Columns - Applications Insight

One of the funniest moments in the classic Star Trek motion pictures is the scene when the engineer "Scotty" - who has traveled back in time to the 1980s with his comrades - attempts to use a computer. "Computer!" he exclaims, attempting to initiate a dialogue with the PC. Embarrassed, a contemporary engineer hands him a mouse. "Aha," says Scotty who then holds the mouse to his mouth only to again exclaim, "Computer!" The idea that computers in the future would be able to understand human speech was common a few decades ago. Speech generation and recognition is so fundamental to the human experience that we tend to underestimate the incredible complexity of human information processing that makes it possible.

Columns - Database Elaborations

Naïve approaches to business intelligence will occasionally trap designers as they juggle operational data stores and data warehouses. The trap results from an honest endeavor to simplify designs and increase consistency throughout the solution. Under the umbrella of consistency a designer may plan for a reference table used for operational look-ups to perform a second service as a star schema dimensional table. Some or all reference tables then are declared by fiat to also be dimensions. While on a superficial level there are similarities between dimension tables and more normalized look up or reference tables, fundamentally these two concepts are separate things.

Columns - DBA Corner

Simplification is important in today's era of increasing complexity and ever-changing software environments. A key component of simplification is to remember the basics and apply some elementary rules and practices to your database environment. Many problems arise because we don't keep track of the things most of us already know. I stumbled upon the idea for this month's column after recalling Malcolm Gladwell's excellent business book Blink: The Power of Thinking Without Thinking. In this book, Gladwell offers up case studies and examples depicting the benefit of our "adaptive unconscious" - a powerful innate ability that provides us with instant and sophisticated information.

Columns - SQL Server Drill Down

Like most people, I chuckled under my breath when doomsayers started publishing books about the apocalypse predicted by their interpretation of the Mayan calendar. In their view, the Mayan calendar ends in 2012 and thus spells doom for us all - despite the fact that the classical Mayan calendar, like ours today, was cyclical. But as I was considering some of the momentous and disruptive changes we're facing lately, it suddenly hit me. The year 2012 might be the year when life as we've known it as IT and data professionals changes, completely and irrevocably

MV Community
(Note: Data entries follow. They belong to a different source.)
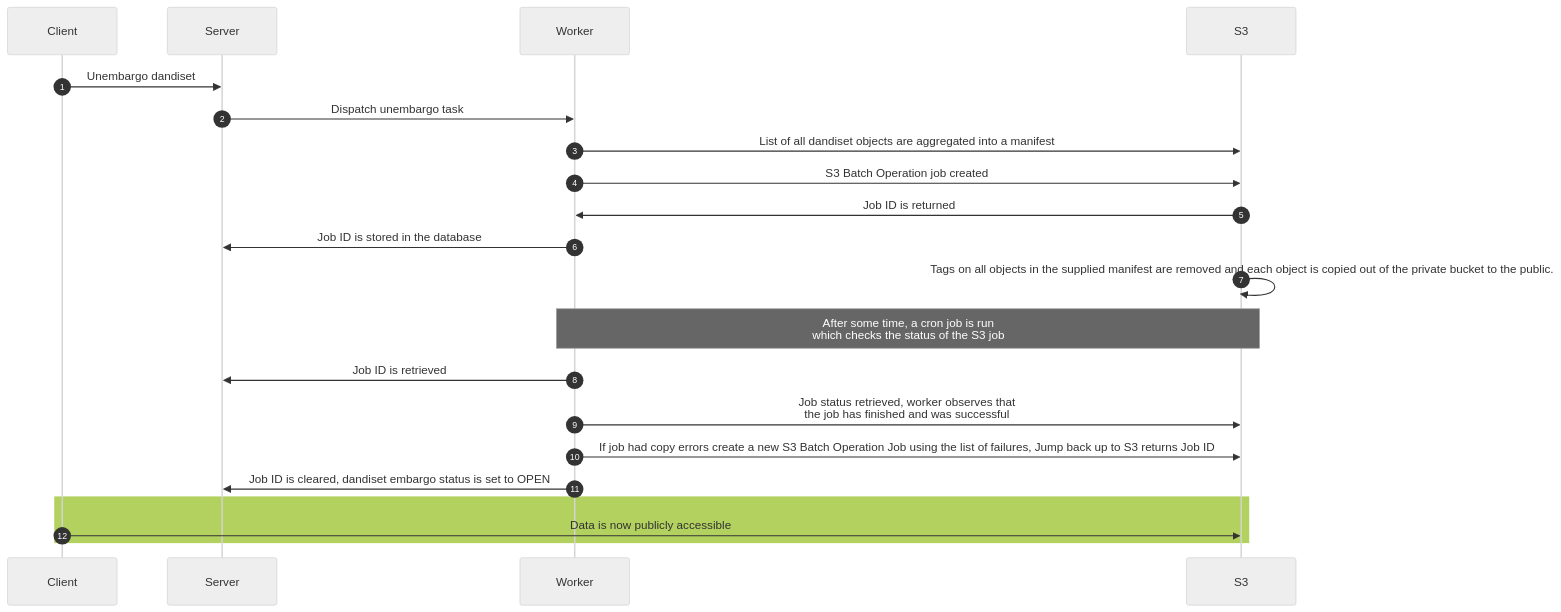
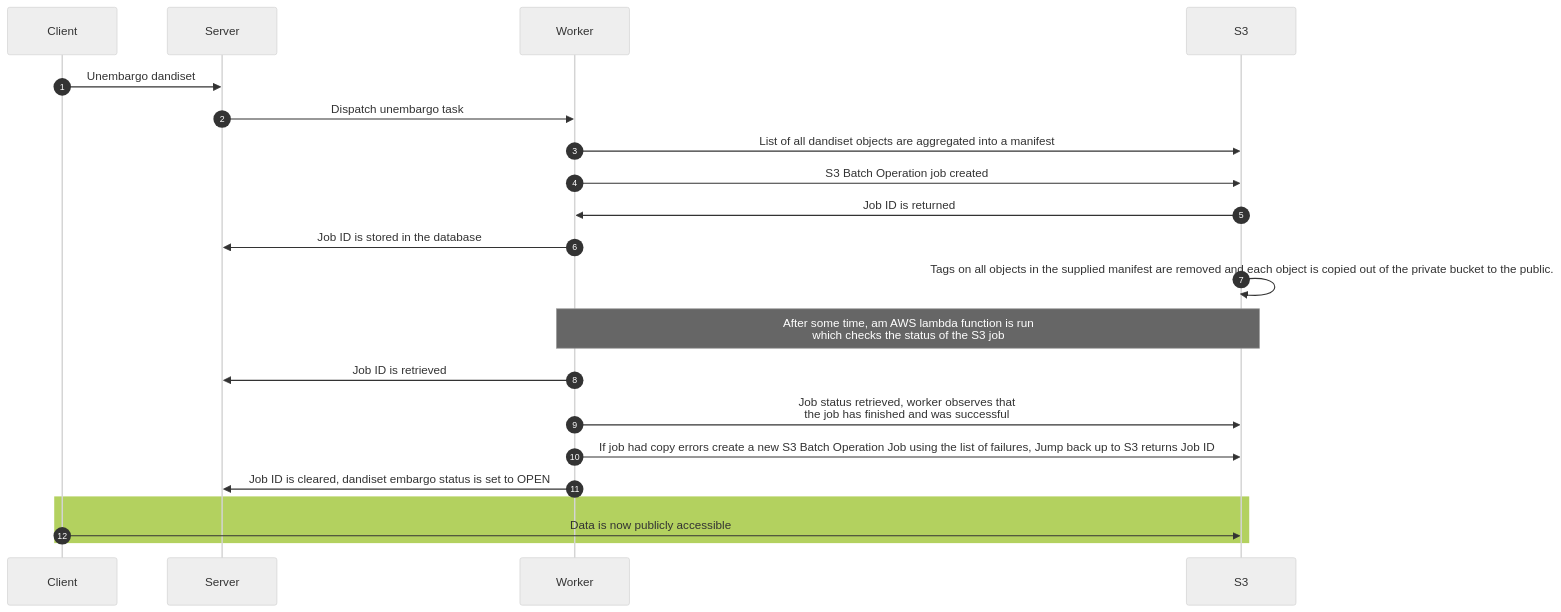
One commit to aplbrain/dandi-archive changed the diagram in doc/design/private-and-embargo-bucket-design.md. Above: the diagram before and after it, drawn with Mermaid (neutral theme). The commit also changed other lines of this file, not shown here.

````diff
--- a/doc/design/private-and-embargo-bucket-design.md
+++ b/doc/design/private-and-embargo-bucket-design.md
@@ -13,26 +41,26 @@
 ```mermaid
 sequenceDiagram
     autonumber
     participant Client
     participant Server
     participant Worker
     participant S3
 
     Client ->> Server: Unembargo dandiset
     Server ->> Worker: Dispatch unembargo task
     Worker ->> S3: List of all dandiset objects are aggregated into a manifest
     Worker ->> S3: S3 Batch Operation job created
     S3 ->> Worker: Job ID is returned
     Worker ->> Server: Job ID is stored in the database
     S3 ->> S3: Tags on all objects in the supplied manifest are removed and each object is copied out of the private bucket to the public.
-    Note over Worker,S3: After some time, a cron job is run <br> which checks the status of the S3 job
+    Note over Worker,S3: After some time, am AWS lambda function is run <br> which checks the status of the S3 job
 		Worker ->> Server: Job ID is retrieved
     Worker ->> S3: Job status retrieved, worker observes that <br> the job has finished and was successful
     Worker ->> S3: If job had copy errors create a new S3 Batch Operation Job using the list of failures, Jump back up to S3 returns Job ID
 
     Worker ->> Server: Job ID is cleared, dandiset embargo status is set to OPEN
 
     rect rgb(179, 209, 95)
         Client ->> S3: Data is now publicly accessible
     end
 ```
````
The development team at BlueFinity International today announced the release of a new version of its flagship product mv.NET, which combines the power and flexibility of proven MultiValue technology with the feature-rich Microsoft .NET environment. Its seamless integration with Visual Studio provides a rapid application development environment fine-tuned for the MultiValue developer.
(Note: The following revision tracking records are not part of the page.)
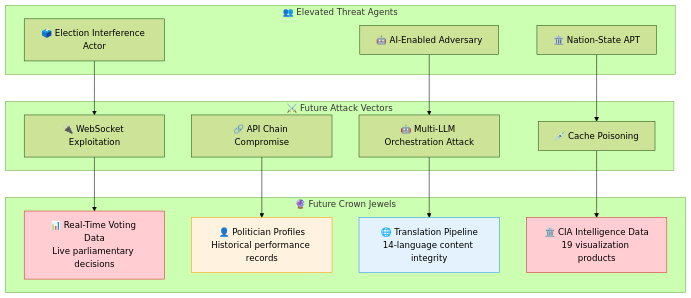
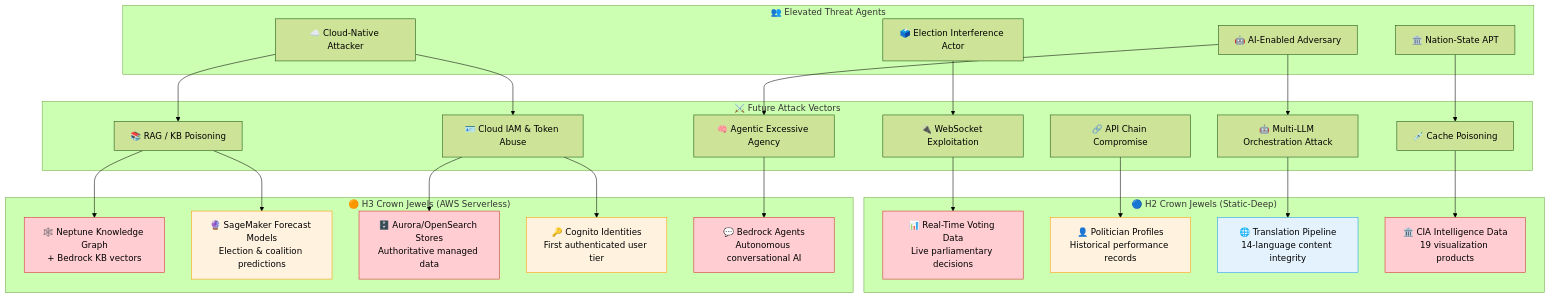
The first of 5 diagrams in FUTURE_THREAT_MODEL.md (Hack23/riksdagsmonitor), drawn with Mermaid (forest theme) before and after one commit. The commit also changed other lines of this file and 2 other files, not shown here.

Commit message:
docs(future): finalize FUTURE threat model for H3 AWS scenarios; align FUTURE_* metadata

````diff
--- a/FUTURE_THREAT_MODEL.md
+++ b/FUTURE_THREAT_MODEL.md
@@ -77,36 +115,61 @@
 ```mermaid
 flowchart TB
-    subgraph FUTURE_JEWELS["🔮 Future Crown Jewels"]
+    subgraph H2_JEWELS["🔵 H2 Crown Jewels (Static-Deep)"]
         REALTIME["📊 Real-Time Voting Data<br/>Live parliamentary decisions"]
         POLITICIAN["👤 Politician Profiles<br/>Historical performance records"]
         TRANSLATION["🌐 Translation Pipeline<br/>14-language content integrity"]
         CIA_DATA["🏛️ CIA Intelligence Data<br/>19 visualization products"]
+    end
+
+    subgraph H3_JEWELS["🟠 H3 Crown Jewels (AWS Serverless)"]
+        GRAPH["🕸️ Neptune Knowledge Graph<br/>+ Bedrock KB vectors"]
+        FORECAST["🔮 SageMaker Forecast Models<br/>Election & coalition predictions"]
+        AURORA["🗄️ Aurora/OpenSearch Stores<br/>Authoritative managed data"]
+        IDENTITY["🔑 Cognito Identities<br/>First authenticated user tier"]
+        AGENTS_AI["💬 Bedrock Agents<br/>Autonomous conversational AI"]
     end
 
     subgraph FUTURE_VECTORS["⚔️ Future Attack Vectors"]
         WEBSOCKET["🔌 WebSocket Exploitation"]
         CACHE_POISON["💉 Cache Poisoning"]
         LLM_MULTI["🤖 Multi-LLM Orchestration Attack"]
         API_CHAIN["🔗 API Chain Compromise"]
+        RAG_POISON["📚 RAG / KB Poisoning"]
+        IAM_ABUSE["🪪 Cloud IAM & Token Abuse"]
+        EXCESS_AGENCY["🧠 Agentic Excessive Agency"]
     end
 
     subgraph FUTURE_AGENTS["👥 Elevated Threat Agents"]
         ELECTION_ACTOR["🗳️ Election Interference Actor"]
         AI_ADVERSARY["🤖 AI-Enabled Adversary"]
         STATE_ACTOR["🏛️ Nation-State APT"]
+        CLOUD_ATTACKER["☁️ Cloud-Native Attacker"]
     end
 
     WEBSOCKET --> REALTIME
     CACHE_POISON --> CIA_DATA
     LLM_MULTI --> TRANSLATION
     API_CHAIN --> POLITICIAN
+    RAG_POISON --> GRAPH
+    RAG_POISON --> FORECAST
+    IAM_ABUSE --> AURORA
+    IAM_ABUSE --> IDENTITY
+    EXCESS_AGENCY --> AGENTS_AI
 
     ELECTION_ACTOR --> WEBSOCKET
     AI_ADVERSARY --> LLM_MULTI
+    AI_ADVERSARY --> EXCESS_AGENCY
     STATE_ACTOR --> CACHE_POISON
+    CLOUD_ATTACKER --> IAM_ABUSE
+    CLOUD_ATTACKER --> RAG_POISON
 
     style REALTIME fill:#ffcdd2,stroke:#d32f2f,color:#000
     style POLITICIAN fill:#fff3e0,stroke:#ff9800,color:#000
     style TRANSLATION fill:#e3f2fd,stroke:#2196f3,color:#000
     style CIA_DATA fill:#ffcdd2,stroke:#d32f2f,color:#000
+    style GRAPH fill:#ffcdd2,stroke:#d32f2f,color:#000
+    style FORECAST fill:#fff3e0,stroke:#ff9800,color:#000
+    style AURORA fill:#ffcdd2,stroke:#d32f2f,color:#000
+    style IDENTITY fill:#fff3e0,stroke:#ff9800,color:#000
+    style AGENTS_AI fill:#ffcdd2,stroke:#d32f2f,color:#000
 ```
````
Media Services Group (MSGL) a developer of integrated publishing and event management software, has formed a partnership with Entrinsik to offer MSGL clients Informer Web Reporting, Entrinsik's web-based reporting and analysis solution.
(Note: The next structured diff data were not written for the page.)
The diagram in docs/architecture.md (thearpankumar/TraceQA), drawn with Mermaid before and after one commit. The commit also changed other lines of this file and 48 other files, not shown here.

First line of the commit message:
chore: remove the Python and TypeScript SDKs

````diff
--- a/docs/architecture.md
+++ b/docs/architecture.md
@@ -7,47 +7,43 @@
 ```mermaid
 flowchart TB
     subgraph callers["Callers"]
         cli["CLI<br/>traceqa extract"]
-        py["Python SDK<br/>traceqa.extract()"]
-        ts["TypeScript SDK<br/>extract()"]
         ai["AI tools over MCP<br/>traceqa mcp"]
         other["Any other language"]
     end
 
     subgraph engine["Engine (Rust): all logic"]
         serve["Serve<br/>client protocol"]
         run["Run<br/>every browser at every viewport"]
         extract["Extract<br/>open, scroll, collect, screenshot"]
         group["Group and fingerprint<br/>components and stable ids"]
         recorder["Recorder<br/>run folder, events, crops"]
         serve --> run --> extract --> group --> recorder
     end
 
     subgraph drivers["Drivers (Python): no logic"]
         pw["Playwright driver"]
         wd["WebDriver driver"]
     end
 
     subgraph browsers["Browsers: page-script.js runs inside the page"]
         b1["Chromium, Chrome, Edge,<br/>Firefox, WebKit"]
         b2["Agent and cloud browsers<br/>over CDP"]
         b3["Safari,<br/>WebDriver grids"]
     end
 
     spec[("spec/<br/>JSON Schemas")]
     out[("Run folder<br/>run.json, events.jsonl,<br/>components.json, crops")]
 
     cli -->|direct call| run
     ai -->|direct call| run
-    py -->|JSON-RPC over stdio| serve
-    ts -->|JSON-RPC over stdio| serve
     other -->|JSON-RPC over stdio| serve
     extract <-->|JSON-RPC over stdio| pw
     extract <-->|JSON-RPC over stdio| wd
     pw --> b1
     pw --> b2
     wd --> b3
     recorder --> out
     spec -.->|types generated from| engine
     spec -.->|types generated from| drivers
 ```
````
Registration is now open for the Revelation Software Users' Conference at the Rio All-Suite Hotel and Casino in Las Vegas, Nevada. The conference dates are Tuesday, October 4 - Friday, October 7, 2011.